ASSIGNMENT: Repeat every entry below exactly.

(Source records)
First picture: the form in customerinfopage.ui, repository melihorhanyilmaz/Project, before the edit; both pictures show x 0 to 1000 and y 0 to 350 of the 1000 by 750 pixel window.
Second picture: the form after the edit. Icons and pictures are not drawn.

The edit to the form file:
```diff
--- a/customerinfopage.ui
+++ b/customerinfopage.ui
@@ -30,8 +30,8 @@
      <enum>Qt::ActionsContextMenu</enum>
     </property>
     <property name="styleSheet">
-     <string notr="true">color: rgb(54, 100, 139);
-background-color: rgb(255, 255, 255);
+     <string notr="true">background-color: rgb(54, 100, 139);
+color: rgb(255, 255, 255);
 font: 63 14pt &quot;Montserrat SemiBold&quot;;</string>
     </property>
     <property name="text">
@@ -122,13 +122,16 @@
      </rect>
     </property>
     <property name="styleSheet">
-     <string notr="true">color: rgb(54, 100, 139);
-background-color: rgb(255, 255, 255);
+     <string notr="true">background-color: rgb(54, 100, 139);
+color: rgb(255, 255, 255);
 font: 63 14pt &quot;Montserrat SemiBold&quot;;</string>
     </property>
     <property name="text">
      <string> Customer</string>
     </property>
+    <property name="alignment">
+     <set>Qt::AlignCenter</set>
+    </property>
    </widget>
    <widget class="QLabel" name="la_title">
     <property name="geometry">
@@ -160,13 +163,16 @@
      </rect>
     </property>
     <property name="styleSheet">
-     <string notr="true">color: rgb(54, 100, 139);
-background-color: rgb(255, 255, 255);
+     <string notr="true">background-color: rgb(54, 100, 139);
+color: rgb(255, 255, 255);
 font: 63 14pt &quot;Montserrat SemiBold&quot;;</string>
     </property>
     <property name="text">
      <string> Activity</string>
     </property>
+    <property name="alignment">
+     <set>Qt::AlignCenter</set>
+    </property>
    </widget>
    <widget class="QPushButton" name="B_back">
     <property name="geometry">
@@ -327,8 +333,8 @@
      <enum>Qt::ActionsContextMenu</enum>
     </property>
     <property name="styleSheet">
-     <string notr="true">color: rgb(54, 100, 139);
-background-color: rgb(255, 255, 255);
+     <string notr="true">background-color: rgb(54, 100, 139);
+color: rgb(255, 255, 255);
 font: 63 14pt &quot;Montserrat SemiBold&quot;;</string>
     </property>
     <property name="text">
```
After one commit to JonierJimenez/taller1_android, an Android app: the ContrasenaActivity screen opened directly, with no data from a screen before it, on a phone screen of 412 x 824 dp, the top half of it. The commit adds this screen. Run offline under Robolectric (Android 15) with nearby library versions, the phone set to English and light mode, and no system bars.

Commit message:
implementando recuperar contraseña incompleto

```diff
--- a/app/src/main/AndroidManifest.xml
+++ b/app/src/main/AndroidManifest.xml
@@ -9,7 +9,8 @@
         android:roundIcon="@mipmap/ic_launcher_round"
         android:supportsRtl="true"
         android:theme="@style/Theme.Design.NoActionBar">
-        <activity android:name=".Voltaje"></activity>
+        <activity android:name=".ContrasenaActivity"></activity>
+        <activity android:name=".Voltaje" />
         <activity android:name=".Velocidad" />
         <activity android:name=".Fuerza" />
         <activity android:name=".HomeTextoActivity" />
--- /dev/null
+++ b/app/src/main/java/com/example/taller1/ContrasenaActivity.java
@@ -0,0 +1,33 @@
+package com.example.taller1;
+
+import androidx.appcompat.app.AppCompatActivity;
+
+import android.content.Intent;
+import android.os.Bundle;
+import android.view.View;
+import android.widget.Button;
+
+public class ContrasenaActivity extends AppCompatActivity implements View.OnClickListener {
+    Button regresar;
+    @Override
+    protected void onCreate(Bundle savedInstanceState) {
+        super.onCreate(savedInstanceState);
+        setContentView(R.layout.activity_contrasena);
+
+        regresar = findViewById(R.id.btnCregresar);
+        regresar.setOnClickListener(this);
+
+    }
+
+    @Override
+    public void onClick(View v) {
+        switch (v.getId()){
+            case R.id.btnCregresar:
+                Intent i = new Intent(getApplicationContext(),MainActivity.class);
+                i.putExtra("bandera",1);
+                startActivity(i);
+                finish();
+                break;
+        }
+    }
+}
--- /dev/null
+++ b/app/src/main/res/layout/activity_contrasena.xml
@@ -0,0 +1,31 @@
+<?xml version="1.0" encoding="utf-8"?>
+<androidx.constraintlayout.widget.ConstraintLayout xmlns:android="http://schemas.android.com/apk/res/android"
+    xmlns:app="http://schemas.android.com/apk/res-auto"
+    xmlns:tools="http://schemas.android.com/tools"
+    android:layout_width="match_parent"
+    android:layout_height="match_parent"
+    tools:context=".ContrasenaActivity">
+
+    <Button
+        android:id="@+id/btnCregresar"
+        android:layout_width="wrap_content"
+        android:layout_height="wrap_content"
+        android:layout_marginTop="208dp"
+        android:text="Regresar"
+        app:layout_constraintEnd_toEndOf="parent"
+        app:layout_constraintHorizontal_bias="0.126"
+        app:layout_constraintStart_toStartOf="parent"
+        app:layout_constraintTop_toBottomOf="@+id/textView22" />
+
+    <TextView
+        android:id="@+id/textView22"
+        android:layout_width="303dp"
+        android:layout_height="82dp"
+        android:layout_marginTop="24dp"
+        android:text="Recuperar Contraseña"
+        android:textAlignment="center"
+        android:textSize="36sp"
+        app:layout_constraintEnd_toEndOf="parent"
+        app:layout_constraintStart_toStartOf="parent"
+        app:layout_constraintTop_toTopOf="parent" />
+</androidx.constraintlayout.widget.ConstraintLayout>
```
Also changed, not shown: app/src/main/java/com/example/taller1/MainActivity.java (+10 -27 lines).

WRITTEN SOLUTION:
First picture: the form in customerinfopage.ui, repository melihorhanyilmaz/Project, before the edit; both pictures show x 0 to 1000 and y 0 to 350 of the 1000 by 750 pixel window.
Second picture: the form after the edit. Icons and pictures are not drawn.

The edit to the form file:
```diff
--- a/customerinfopage.ui
+++ b/customerinfopage.ui
@@ -30,8 +30,8 @@
      <enum>Qt::ActionsContextMenu</enum>
     </property>
     <property name="styleSheet">
-     <string notr="true">color: rgb(54, 100, 139);
-background-color: rgb(255, 255, 255);
+     <string notr="true">background-color: rgb(54, 100, 139);
+color: rgb(255, 255, 255);
 font: 63 14pt &quot;Montserrat SemiBold&quot;;</string>
     </property>
     <property name="text">
@@ -122,13 +122,16 @@
      </rect>
     </property>
     <property name="styleSheet">
-     <string notr="true">color: rgb(54, 100, 139);
-background-color: rgb(255, 255, 255);
+     <string notr="true">background-color: rgb(54, 100, 139);
+color: rgb(255, 255, 255);
 font: 63 14pt &quot;Montserrat SemiBold&quot;;</string>
     </property>
     <property name="text">
      <string> Customer</string>
     </property>
+    <property name="alignment">
+     <set>Qt::AlignCenter</set>
+    </property>
    </widget>
    <widget class="QLabel" name="la_title">
     <property name="geometry">
@@ -160,13 +163,16 @@
      </rect>
     </property>
     <property name="styleSheet">
-     <string notr="true">color: rgb(54, 100, 139);
-background-color: rgb(255, 255, 255);
+     <string notr="true">background-color: rgb(54, 100, 139);
+color: rgb(255, 255, 255);
 font: 63 14pt &quot;Montserrat SemiBold&quot;;</string>
     </property>
     <property name="text">
      <string> Activity</string>
     </property>
+    <property name="alignment">
+     <set>Qt::AlignCenter</set>
+    </property>
    </widget>
    <widget class="QPushButton" name="B_back">
     <property name="geometry">
@@ -327,8 +333,8 @@
      <enum>Qt::ActionsContextMenu</enum>
     </property>
     <property name="styleSheet">
-     <string notr="true">color: rgb(54, 100, 139);
-background-color: rgb(255, 255, 255);
+     <string notr="true">background-color: rgb(54, 100, 139);
+color: rgb(255, 255, 255);
 font: 63 14pt &quot;Montserrat SemiBold&quot;;</string>
     </property>
     <property name="text">
```
After one commit to JonierJimenez/taller1_android, an Android app: the ContrasenaActivity screen opened directly, with no data from a screen before it, on a phone screen of 412 x 824 dp, the top half of it. The commit adds this screen. Run offline under Robolectric (Android 15) with nearby library versions, the phone set to English and light mode, and no system bars.

Commit message:
implementando recuperar contraseña incompleto

```diff
--- a/app/src/main/AndroidManifest.xml
+++ b/app/src/main/AndroidManifest.xml
@@ -9,7 +9,8 @@
         android:roundIcon="@mipmap/ic_launcher_round"
         android:supportsRtl="true"
         android:theme="@style/Theme.Design.NoActionBar">
-        <activity android:name=".Voltaje"></activity>
+        <activity android:name=".ContrasenaActivity"></activity>
+        <activity android:name=".Voltaje" />
         <activity android:name=".Velocidad" />
         <activity android:name=".Fuerza" />
         <activity android:name=".HomeTextoActivity" />
--- /dev/null
+++ b/app/src/main/java/com/example/taller1/ContrasenaActivity.java
@@ -0,0 +1,33 @@
+package com.example.taller1;
+
+import androidx.appcompat.app.AppCompatActivity;
+
+import android.content.Intent;
+import android.os.Bundle;
+import android.view.View;
+import android.widget.Button;
+
+public class ContrasenaActivity extends AppCompatActivity implements View.OnClickListener {
+    Button regresar;
+    @Override
+    protected void onCreate(Bundle savedInstanceState) {
+        super.onCreate(savedInstanceState);
+        setContentView(R.layout.activity_contrasena);
+
+        regresar = findViewById(R.id.btnCregresar);
+        regresar.setOnClickListener(this);
+
+    }
+
+    @Override
+    public void onClick(View v) {
+        switch (v.getId()){
+            case R.id.btnCregresar:
+                Intent i = new Intent(getApplicationContext(),MainActivity.class);
+                i.putExtra("bandera",1);
+                startActivity(i);
+                finish();
+                break;
+        }
+    }
+}
--- /dev/null
+++ b/app/src/main/res/layout/activity_contrasena.xml
@@ -0,0 +1,31 @@
+<?xml version="1.0" encoding="utf-8"?>
+<androidx.constraintlayout.widget.ConstraintLayout xmlns:android="http://schemas.android.com/apk/res/android"
+    xmlns:app="http://schemas.android.com/apk/res-auto"
+    xmlns:tools="http://schemas.android.com/tools"
+    android:layout_width="match_parent"
+    android:layout_height="match_parent"
+    tools:context=".ContrasenaActivity">
+
+    <Button
+        android:id="@+id/btnCregresar"
+        android:layout_width="wrap_content"
+        android:layout_height="wrap_content"
+        android:layout_marginTop="208dp"
+        android:text="Regresar"
+        app:layout_constraintEnd_toEndOf="parent"
+        app:layout_constraintHorizontal_bias="0.126"
+        app:layout_constraintStart_toStartOf="parent"
+        app:layout_constraintTop_toBottomOf="@+id/textView22" />
+
+    <TextView
+        android:id="@+id/textView22"
+        android:layout_width="303dp"
+        android:layout_height="82dp"
+        android:layout_marginTop="24dp"
+        android:text="Recuperar Contraseña"
+        android:textAlignment="center"
+        android:textSize="36sp"
+        app:layout_constraintEnd_toEndOf="parent"
+        app:layout_constraintStart_toStartOf="parent"
+        app:layout_constraintTop_toTopOf="parent" />
+</androidx.constraintlayout.widget.ConstraintLayout>
```
Also changed, not shown: app/src/main/java/com/example/taller1/MainActivity.java (+10 -27 lines).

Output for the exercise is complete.